Give yourself away is an idiom that originated in the United States. An idiom is a commonly used word, group of words, or phrase that has a figurative meaning that is not easily deduced from its literal definition. Often using descriptive imagery or metaphors, common idioms are words and phrases used in the English language in order to convey a concise idea, and are often spoken or are considered informal or conversational. English idioms can illustrate emotion more quickly than a phrase that has a literal meaning, even when the etymology or origin of the idiomatic expression is lost. An idiom is a metaphorical figure of speech, and it is understood that it is not a use of literal language. Figures of speech like an often-used metaphor have definitions and connotations that go beyond the literal meaning of the words. Mastery of the turn of phrase of an idiom, which may use slang words or other parts of speech common in American slang or British slang, is essential for the English learner. Many English as a Second Language students do not understand idiomatic expressions and idiomatic language such as hit the sack, spill the beans, let the cat out of the bag, silver lining, back to the drawing board, barking up the wrong tree, kick the bucket, hit the nail on the head, face the music, under the weather, piece of cake, when pigs fly, and raining cats and dogs, because they attempt to translate them word for word, which yields only the literal meaning. English phrases that are idioms should not be taken literally. In addition to learning vocabulary and grammar, one must understand the phrasing of the figurative language of idiomatic phrases in order to know English like a native speaker; it is helpful to maintain a list of phrases, common expressions, colloquial terms, and popular expressions to memorize that are used figuratively or idiomatically. We will examine the meaning of the common saying give yourself away, where it came from, and some examples of its idiomatic usage in sentences.
To give yourself away means to reveal yourself unintentionally, to expose your true feelings or intentions without meaning to. The expression is also used to mean to expose a secret about other things or people, as in to give something away or to give someone away. Related phrases are gives something away, gave something away, given something away, giving something away. The expression to give yourself away came into use in the 1870s in the United States as a slang phrase.
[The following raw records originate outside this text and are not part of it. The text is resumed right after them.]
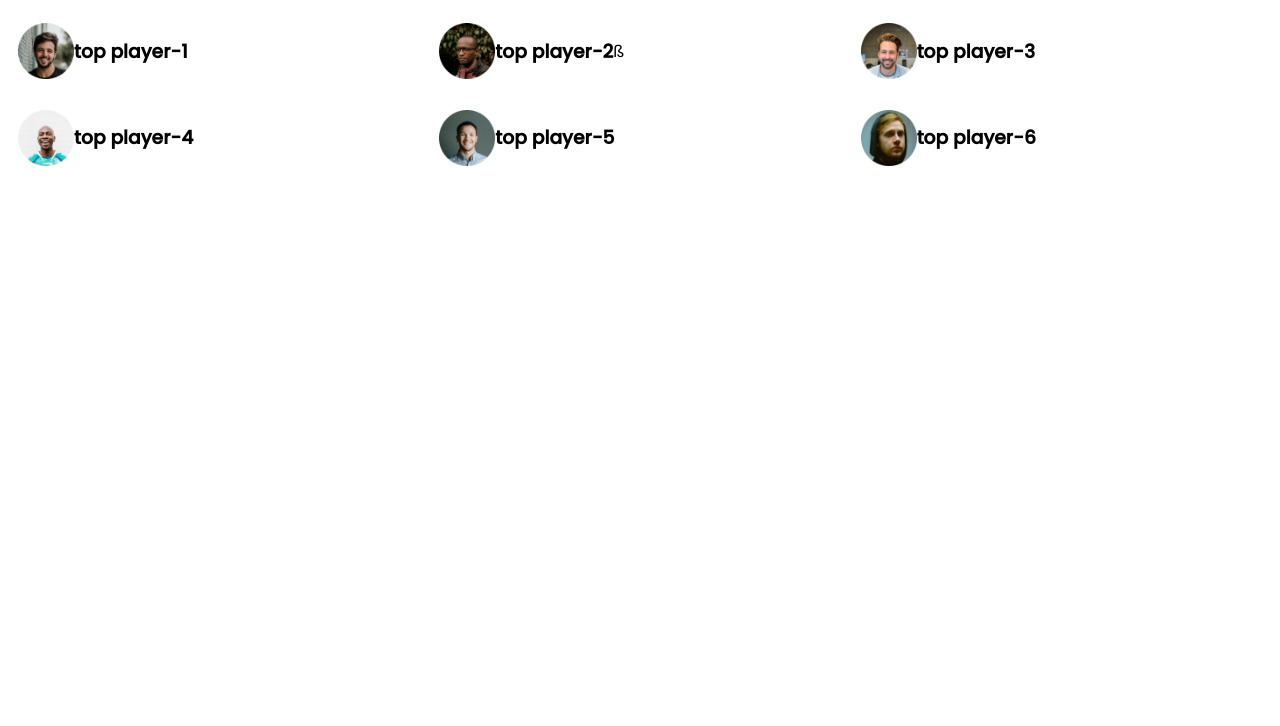
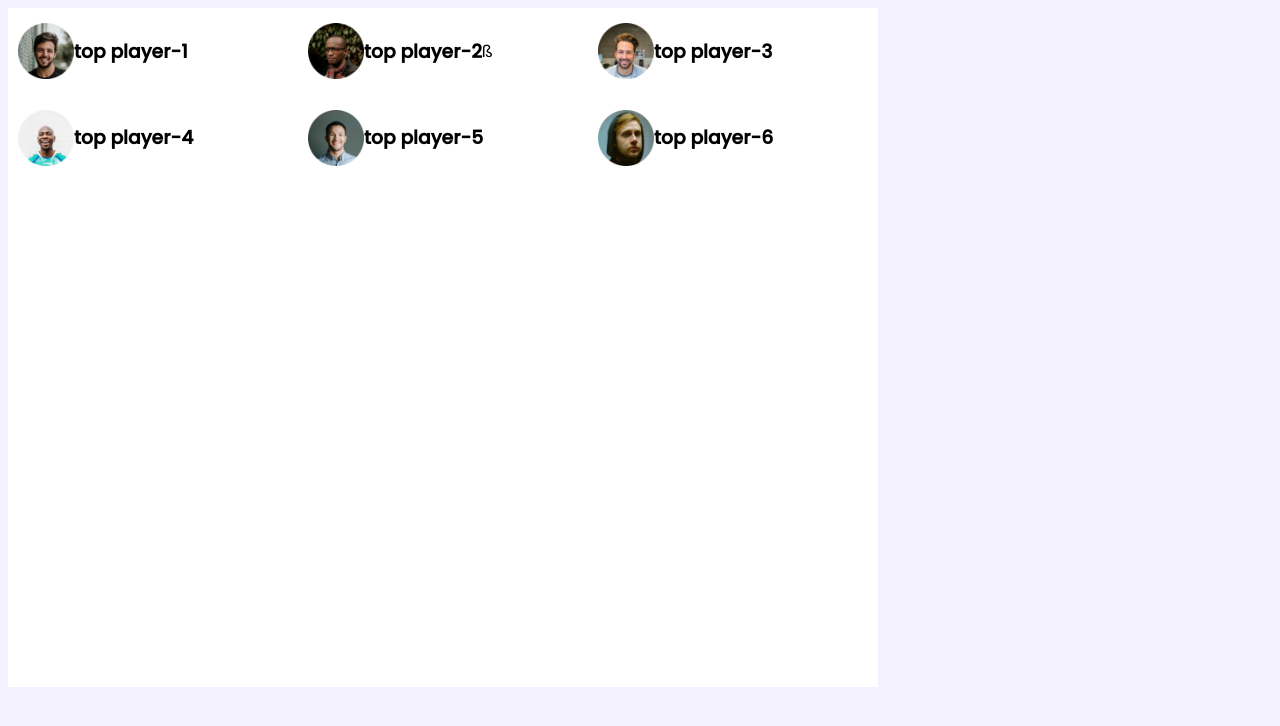
Before and after one commit to nurulamin092/leader-board-css3, a plain HTML site: page index.html in a window 1280 px wide. Drawn offline with Linux system fonts and the light colour scheme.

Commit message:
container width height add

```diff
--- a/index.html
+++ b/index.html
@@ -19,9 +19,9 @@
     <!-- header end -->
     <main>
         <!-- top players and top blogs -->
-        <section>
+        <section class="container">
             <!-- .top-palyers>.players>.player*6>img[src="images/players/player-$.png"]+h3{top player-$} -->
-            <div class="top-palyers">
+            <div class="top-palyers ">
                 <div class="players">
                     <div class="player">
                         <img src="images/players/player-1.png" alt="">
@@ -49,8 +49,6 @@
                     </div>
                 </div>
             </div>
-
-
         </section>
     </main>
 </body>
--- a/styels/style.css
+++ b/styels/style.css
@@ -3,6 +3,14 @@
     /* common style */
     body{
         font-family: 'Poppins', sans-serif;
+        background-color: #F3F1FF;
+    }
+
+    .container{
+        background-color: #FFFFFF;
+        width: 870px;
+        height: 679px;
+
     }
 /* top palyers style */
     .players{
```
Give yourself away may also mean to give of one’s time and treasure selflessly.
And if you are caught, play dumb, know nothing, don’t give yourself away. (National Catholic Reporter)
Netflix documentary, American Murder: The Family Next Door tells the disturbing story of Chris Watts, who killed his wife and two young daughters – body language expert Bruce Durham examines how he gave himself away. (Mirror)
In my landscaping days, it was the wheat nubuck Carolina’s, dyed forest green from the nonstop barrage of wet grass clippings from my lawnmower that distinguished me as someone who worked outside with their hands (the grubby T shirt also most likely gave it away). (Martha’s Vineyard Times)